Who will be most impacted?
Mental Health does not discriminate. That being said, a 2002 review of 59 studies into the health worker response to outbreaks such as MERS (Middle East respiratory syndrome), Ebola, bird flu, and swine flu found that female members of staff, those with less work experience, and those with infected family members were more prone to acute stress disorder or PTSD.
As mentioned, mental health does not discriminate. If you are a male emergency room doctor with 40 years’ experience and no infected family members, you may or may not experience mental health repercussions. If you are a female doctor straight out of medical school, with multiple family members deemed to be high risk or fighting the virus, you may or may not experience mental health repercussions.
What Can You Do?
First, it’s important to understand that everyone copes differently with stress and distress. Some will want to talk through what has happened, while others will want to shift their focus to other things once their workday has ended.
There are different schools of thought regarding the idea of ‘debriefing’ at the end of each day or week and the impacts on mental health. Some research suggests that it is not a healthy way of coping and can actually increase the likelihood of PTSD symptoms, while others suggest it is a way of spotting those who need extra support and showing staff that it is okay to reach out.
The NHS has set up online support groups, e-learning focusing on mindfulness and mental wellbeing, and has redeployed many NHS psychologists to various wards to support the frontline staff.

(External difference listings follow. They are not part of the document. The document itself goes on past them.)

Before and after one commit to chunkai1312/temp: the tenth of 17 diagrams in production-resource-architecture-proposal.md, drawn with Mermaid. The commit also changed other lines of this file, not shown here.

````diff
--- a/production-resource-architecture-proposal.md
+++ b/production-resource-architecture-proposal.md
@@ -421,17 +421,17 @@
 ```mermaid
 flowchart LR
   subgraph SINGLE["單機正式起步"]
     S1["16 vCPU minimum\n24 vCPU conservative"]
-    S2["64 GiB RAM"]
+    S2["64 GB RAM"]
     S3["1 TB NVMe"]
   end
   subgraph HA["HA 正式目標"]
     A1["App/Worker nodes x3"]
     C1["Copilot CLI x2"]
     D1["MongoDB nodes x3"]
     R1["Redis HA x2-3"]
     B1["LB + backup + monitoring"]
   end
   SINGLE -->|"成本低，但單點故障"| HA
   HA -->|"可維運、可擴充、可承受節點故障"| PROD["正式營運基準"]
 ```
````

It can be helpful to focus on and differentiate between the things that you can control and the things that you can’t control, especially at work. Many of us try to control the outcome of things that are just not possible to control and this can lead to increased stress and anxiety levels.
Activities such as meditation, mindfulness, running, and journaling can be immensely helpful ways of processing your thoughts and the events of working on the wards. Meditation and mindfulness don’t need to be done sitting still with your eyes closed; running or walking alone without listening to music or a podcast can be considered active meditation.
If you’d like professional therapeutic support to help you process your experiences of the pandemic then get in touch with us by calling 020 8673 4545 or emailing firstname.lastname@example.org We have face-to-face appointments available at our centres in Clapham and Tooting, seven days a week, as well sessions via phone or online video.